Start of Block
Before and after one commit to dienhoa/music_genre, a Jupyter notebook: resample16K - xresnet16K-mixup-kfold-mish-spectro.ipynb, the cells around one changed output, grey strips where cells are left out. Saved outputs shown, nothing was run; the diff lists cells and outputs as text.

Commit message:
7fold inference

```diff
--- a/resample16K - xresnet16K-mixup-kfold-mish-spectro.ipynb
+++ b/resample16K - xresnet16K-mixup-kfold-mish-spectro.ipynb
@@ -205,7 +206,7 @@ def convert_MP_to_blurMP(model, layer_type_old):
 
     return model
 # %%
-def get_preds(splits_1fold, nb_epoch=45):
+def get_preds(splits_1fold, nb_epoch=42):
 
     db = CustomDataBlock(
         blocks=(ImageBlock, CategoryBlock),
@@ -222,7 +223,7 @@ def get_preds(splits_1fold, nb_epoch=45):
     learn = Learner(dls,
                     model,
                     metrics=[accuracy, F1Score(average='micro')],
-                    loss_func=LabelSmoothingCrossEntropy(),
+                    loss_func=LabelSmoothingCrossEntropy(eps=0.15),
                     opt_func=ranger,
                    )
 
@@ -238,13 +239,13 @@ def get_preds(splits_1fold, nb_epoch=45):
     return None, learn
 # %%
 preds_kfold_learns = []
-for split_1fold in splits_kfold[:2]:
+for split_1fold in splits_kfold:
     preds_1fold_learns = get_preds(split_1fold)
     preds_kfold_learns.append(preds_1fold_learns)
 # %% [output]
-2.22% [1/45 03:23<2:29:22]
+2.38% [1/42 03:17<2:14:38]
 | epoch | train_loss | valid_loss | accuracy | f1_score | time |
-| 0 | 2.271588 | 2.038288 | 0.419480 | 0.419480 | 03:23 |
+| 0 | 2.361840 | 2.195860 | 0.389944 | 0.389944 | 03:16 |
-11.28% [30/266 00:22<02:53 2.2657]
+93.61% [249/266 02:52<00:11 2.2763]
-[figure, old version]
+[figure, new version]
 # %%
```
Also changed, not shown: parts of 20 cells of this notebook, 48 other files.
End of Block
Start of Block
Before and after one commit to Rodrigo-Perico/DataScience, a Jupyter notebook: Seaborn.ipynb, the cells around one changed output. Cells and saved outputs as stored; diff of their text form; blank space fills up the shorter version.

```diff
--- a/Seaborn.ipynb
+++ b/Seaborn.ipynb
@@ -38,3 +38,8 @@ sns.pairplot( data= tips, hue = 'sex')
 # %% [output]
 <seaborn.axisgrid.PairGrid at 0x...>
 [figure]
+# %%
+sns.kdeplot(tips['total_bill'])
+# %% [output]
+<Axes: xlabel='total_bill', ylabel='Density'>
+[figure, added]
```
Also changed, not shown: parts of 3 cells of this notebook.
End of Block
Pick out and copy the lines of the material that include the word "figure".

-[figure, old version]
+[figure, new version]
 [figure]
+[figure, added]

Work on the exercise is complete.